Content revision data:

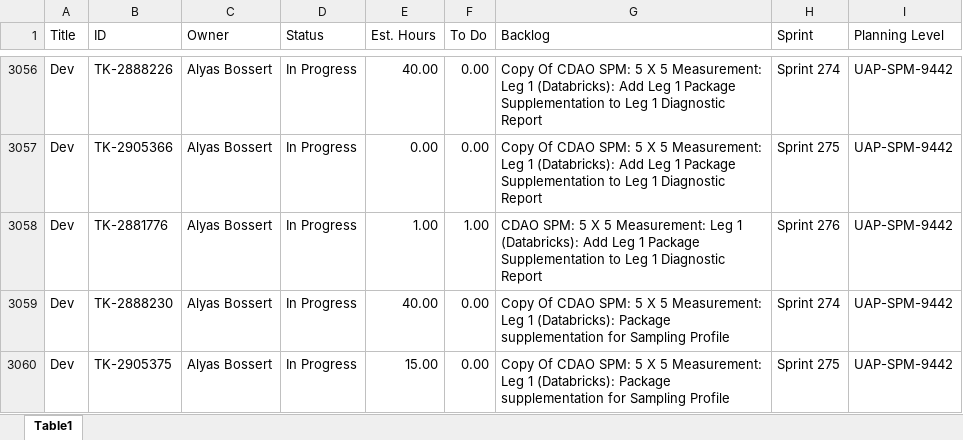
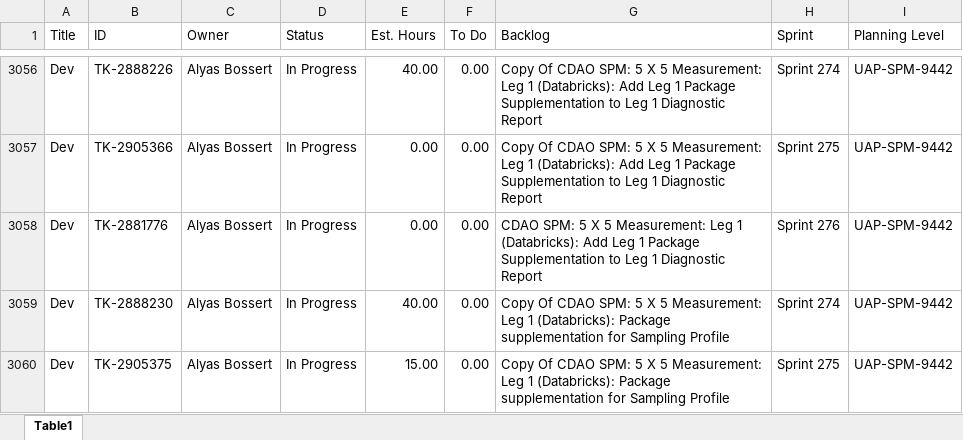
Before and after one commit to usps-dataeng/versionone-dashboard, an Excel workbook: tasklist_UAPSPM9442.xlsx, sheet Table1, drawn as a sheet; only a part is shown, gaps mark what is left out; values as stored, in another font and other column widths than the file's, no borders; the diff covers the shown part only; the diff names each change by its address in the sheet, - before the commit and + after, or states it on an @@ line.

Commit message:
Auto-update task_quicklist.xlsx

```diff
--- a/tasklist_UAPSPM9442.xlsx (sheet Table1)
+++ b/tasklist_UAPSPM9442.xlsx (sheet Table1)
-E3058 (Est. Hours): 1.00
+E3058 (Est. Hours): 0.00
-F3058 (To Do): 1.00
+F3058 (To Do): 0.00
```
Also changed, not shown: 3 added rows and 14 edited cells elsewhere in this sheet, tasklist_CDAS6441.xlsx, tasklist_EDS4834.xlsx, 5 other files.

• Exercise requirements
Among the lines above, find those with the word "Hours" and list them.

• Exercise output
-E3058 (Est. Hours): 1.00
+E3058 (Est. Hours): 0.00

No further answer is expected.